[Stored items from a collection]
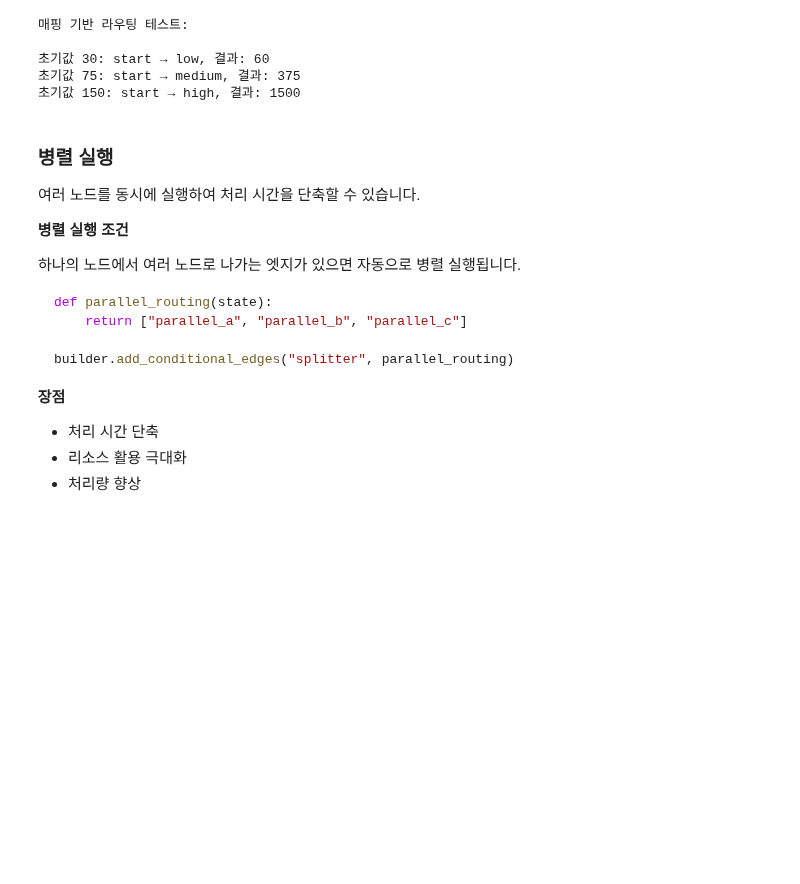
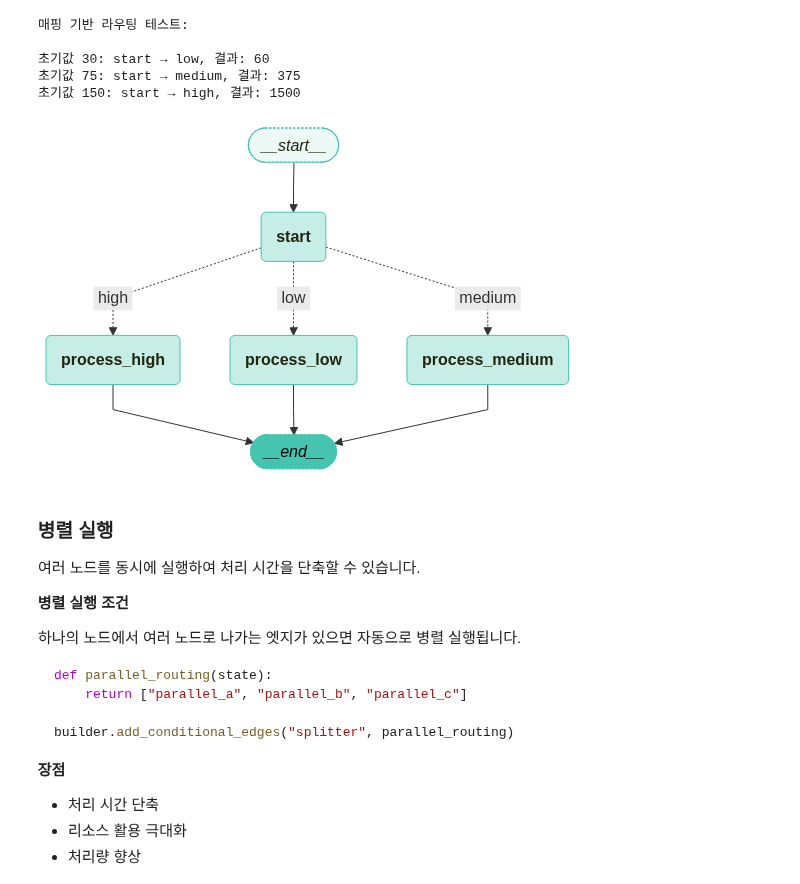
Before and after one commit to PassionChicken-Leesuin/Agentic-AI-Study-for-DDSI-Lab, a Jupyter notebook: 2주차_Langgraph_GraphAPI/submissions/우명균/우명균_02-QuickStart-LangGraph-Graph-API.ipynb, the cells around one changed output. Drawn from its saved outputs; the diff is of its cells as text; code cells hidden in the pictures; blank space fills up the shorter version.

```diff
--- a/2주차_Langgraph_GraphAPI/submissions/우명균/우명균_02-QuickStart-LangGraph-Graph-API.ipynb
+++ b/2주차_Langgraph_GraphAPI/submissions/우명균/우명균_02-QuickStart-LangGraph-Graph-API.ipynb
@@ -984,6 +994,10 @@ for value in [30, 75, 150]:
 초기값 30: start → low, 결과: 60
 초기값 75: start → medium, 결과: 375
 초기값 150: start → high, 결과: 1500
+# %%
+visualize_graph(mapped_graph)
+# %% [output]
+[figure, added]
 # %% [markdown]
 ### 병렬 실행
 
```
Also changed, not shown: parts of 28 cells of this notebook, 1 other file.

> _Work task_:
Figure out how many lines above include the string "changed", then report that number and nothing else.

> _Your response_:
2